> **Records supplied**

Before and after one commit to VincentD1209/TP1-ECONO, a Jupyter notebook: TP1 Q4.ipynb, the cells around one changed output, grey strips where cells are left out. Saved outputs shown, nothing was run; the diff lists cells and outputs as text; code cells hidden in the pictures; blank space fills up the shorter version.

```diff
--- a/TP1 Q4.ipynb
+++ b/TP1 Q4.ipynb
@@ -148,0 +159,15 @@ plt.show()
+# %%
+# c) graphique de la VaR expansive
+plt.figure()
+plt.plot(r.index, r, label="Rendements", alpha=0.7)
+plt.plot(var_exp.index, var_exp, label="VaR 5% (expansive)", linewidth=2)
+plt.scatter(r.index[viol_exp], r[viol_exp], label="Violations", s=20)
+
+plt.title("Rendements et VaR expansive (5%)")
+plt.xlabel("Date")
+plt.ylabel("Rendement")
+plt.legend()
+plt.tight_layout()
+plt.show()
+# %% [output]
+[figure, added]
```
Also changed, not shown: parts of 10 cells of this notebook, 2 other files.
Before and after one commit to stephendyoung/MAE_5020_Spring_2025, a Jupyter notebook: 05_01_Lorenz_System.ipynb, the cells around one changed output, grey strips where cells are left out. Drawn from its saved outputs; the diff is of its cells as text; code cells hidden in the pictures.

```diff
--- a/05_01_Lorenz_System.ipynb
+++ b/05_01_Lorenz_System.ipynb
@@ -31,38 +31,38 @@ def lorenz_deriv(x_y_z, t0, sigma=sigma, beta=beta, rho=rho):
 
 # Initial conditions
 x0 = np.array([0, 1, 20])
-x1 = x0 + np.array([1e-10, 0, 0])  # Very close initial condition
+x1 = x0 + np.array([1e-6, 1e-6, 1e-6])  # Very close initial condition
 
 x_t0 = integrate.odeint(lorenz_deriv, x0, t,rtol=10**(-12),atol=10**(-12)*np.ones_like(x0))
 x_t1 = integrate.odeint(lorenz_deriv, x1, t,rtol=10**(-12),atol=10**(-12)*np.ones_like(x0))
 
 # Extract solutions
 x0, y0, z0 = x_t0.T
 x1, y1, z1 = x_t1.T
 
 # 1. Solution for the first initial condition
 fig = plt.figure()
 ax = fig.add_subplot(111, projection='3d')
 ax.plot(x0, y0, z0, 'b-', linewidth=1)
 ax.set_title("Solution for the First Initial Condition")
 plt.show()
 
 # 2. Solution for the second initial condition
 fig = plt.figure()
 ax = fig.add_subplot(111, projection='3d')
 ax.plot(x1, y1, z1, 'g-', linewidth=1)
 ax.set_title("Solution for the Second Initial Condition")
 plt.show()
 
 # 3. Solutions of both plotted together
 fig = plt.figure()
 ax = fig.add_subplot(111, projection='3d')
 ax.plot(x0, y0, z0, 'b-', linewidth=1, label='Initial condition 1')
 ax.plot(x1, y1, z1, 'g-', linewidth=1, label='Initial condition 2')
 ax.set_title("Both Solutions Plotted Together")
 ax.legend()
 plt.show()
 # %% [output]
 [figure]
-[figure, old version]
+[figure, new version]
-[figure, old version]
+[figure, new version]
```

> **Problem requirements**
Lines holding "ipynb": copy each one from the records above.

> **Answer to this exercise**
Before and after one commit to VincentD1209/TP1-ECONO, a Jupyter notebook: TP1 Q4.ipynb, the cells around one changed output, grey strips where cells are left out. Saved outputs shown, nothing was run; the diff lists cells and outputs as text; code cells hidden in the pictures; blank space fills up the shorter version.
--- a/TP1 Q4.ipynb
+++ b/TP1 Q4.ipynb
Before and after one commit to stephendyoung/MAE_5020_Spring_2025, a Jupyter notebook: 05_01_Lorenz_System.ipynb, the cells around one changed output, grey strips where cells are left out. Drawn from its saved outputs; the diff is of its cells as text; code cells hidden in the pictures.
--- a/05_01_Lorenz_System.ipynb
+++ b/05_01_Lorenz_System.ipynb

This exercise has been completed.